One of my friends is a licensed clinical social worker who once worked with homeless teenagers. Another comes from a family where she had a foster sibling; she now works as a private investigator specializing in family histories in death penalty cases. Traumatized children are not new to them; they are easy and accepting with T.

One evening, we all went out to a trampoline park, and then out for dinner and arcade games. T. astonished me with his glorious behavior. He was polite, quiet, engaged, playful and outgoing. Often, he has a low tolerance for time spent in public. He can be very sensitive to noise, crowds, and chaos. However, this evening, he rolled along with the plan as it unfolded spontaneously, even eating dinner with the adults in a crowded noisy seafood restaurant where his cheeseburger did not meet his exacting specifications.

He is not a kid who attaches easily or indiscriminately. And yet at the end of the evening when one of my best friends invited us to her house, he announced that yes, we would be going, and that he would be riding with her in her car. This was most astonishing to me. As they pulled away from the curb, he gave me a playful wave from the passenger seat as I stood on the sidewalk with my mouth gaping in surprise.

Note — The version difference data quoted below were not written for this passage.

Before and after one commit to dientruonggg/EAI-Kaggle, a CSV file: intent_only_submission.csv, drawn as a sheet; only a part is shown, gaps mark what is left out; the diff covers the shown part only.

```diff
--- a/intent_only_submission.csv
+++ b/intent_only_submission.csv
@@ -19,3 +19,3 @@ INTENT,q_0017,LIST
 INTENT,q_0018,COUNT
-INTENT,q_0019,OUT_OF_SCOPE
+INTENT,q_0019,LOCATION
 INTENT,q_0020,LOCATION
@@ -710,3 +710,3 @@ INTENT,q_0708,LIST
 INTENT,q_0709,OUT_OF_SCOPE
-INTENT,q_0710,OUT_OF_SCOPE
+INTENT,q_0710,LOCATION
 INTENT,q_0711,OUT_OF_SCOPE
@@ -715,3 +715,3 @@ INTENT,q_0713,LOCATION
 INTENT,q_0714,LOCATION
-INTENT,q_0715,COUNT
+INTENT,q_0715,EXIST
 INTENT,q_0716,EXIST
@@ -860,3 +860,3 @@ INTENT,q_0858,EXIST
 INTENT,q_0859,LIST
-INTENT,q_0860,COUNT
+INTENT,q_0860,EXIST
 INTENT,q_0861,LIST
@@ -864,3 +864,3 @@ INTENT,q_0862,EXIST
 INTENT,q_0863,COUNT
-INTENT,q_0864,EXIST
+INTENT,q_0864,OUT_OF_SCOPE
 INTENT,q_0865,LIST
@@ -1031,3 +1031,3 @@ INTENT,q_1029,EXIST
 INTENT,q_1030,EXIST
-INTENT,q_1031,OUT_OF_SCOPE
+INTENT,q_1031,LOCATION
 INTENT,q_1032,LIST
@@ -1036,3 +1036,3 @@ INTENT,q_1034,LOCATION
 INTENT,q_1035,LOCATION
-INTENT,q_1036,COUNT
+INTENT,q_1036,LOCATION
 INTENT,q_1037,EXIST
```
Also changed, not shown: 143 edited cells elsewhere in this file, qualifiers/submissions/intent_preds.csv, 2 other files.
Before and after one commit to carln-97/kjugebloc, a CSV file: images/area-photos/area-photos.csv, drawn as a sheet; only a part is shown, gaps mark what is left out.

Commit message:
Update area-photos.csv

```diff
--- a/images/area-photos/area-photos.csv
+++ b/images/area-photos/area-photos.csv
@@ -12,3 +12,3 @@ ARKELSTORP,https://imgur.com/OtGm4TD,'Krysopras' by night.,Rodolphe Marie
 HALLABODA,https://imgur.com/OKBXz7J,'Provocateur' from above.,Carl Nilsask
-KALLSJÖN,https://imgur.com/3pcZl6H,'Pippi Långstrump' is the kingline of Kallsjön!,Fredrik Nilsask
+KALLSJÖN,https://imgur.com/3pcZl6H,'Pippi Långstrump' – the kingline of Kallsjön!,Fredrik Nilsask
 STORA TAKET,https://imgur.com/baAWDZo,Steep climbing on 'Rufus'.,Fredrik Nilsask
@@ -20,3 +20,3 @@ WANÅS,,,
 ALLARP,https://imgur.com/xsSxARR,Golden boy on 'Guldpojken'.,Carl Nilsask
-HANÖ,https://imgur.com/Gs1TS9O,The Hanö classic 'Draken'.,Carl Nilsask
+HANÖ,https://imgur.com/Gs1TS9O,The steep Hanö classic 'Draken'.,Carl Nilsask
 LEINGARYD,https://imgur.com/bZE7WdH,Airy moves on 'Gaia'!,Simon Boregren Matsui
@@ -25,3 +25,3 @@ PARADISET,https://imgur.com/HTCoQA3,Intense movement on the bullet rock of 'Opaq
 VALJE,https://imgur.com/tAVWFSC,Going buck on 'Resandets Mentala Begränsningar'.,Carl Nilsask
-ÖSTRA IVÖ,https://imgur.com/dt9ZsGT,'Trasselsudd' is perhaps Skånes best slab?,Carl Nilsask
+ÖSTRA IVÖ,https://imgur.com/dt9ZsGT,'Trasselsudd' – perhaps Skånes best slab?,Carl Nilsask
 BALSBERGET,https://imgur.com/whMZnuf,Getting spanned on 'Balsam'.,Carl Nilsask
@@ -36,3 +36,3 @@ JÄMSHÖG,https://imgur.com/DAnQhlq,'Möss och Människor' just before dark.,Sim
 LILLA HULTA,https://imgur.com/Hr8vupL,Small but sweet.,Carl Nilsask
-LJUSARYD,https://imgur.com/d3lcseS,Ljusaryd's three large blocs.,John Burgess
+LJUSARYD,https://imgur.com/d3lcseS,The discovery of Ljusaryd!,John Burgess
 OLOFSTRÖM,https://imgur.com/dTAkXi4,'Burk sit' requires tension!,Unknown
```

The next day, he said to me and Tim: "I was so good last night! Wasn't I good with your friends? You could say that I the center of things!" Gleeful smile.

From time to time, I am struck by the thought that it is very important to him that he be successful in his new role as our kid. As a young child, he intermittently lived with a cousin whom he loved. But it's clear that he never thought of himself as her kid - she had biological kids in the house who filled that role in his mind. The county located her and urged her to take him and his brother in and from that moment on, he clearly thought of himself more as a house guest.

He's an introverted person, so his feelings are rarely obvious. We catch glimpses of his internal life now and then. When we were preparing to become parents, I read a lot of books about traumatized kids, adoption and attachment. I think they led me to expect that his internal life would be filled with suffering, anger, confusion and grief. And of course, he experiences those things too, more than most kids. But what I didn't prepare for were these expressions of joy, pride in being successful in his new family, and love.

As an aside, my friends and my father all said to me at different times that despite his age and formidable height, T. struck them as a much younger child - about five years old. That's exactly right. When he is happy, he often seems about five. Not coincidentally, that is when he was first taken away from his cousin's house. Something froze then, and when he is feeling happy and secure these days, he appears to pick up where he left off.

Thursday, November 18, 2010


I'm working on a new homeland security advisory system for our little household.

Red: severe behavioral turbulence ahead; batten the hatches
Orange: high likelihood of tantrums, outbursts, insults and defiance
Yellow: elevated antics with no threat of harm
Blue: guarded relaxation; constant supervision not needed
Green: all systems go; no precautionary measures required

I think traumatized kids (and ALL teenagers) probably spend a lot of time in the yellow and orange zones. But as we head toward the holidays, security systems indicate we are in the red zone.

How did storm season announce it's arrival? With not one but two suspensions in a single week, two calls from the dean, one call from the guidance counselor, and three nights of not arriving home as requested for dinner.

Discipline has its limits. I figure self-discipline is a skill and a developmental achievement, not something one can just demand and expect compliance. We have rules and consequences, but this kind of shitstorm (pardon me) of misbehavior defies that kind of logic.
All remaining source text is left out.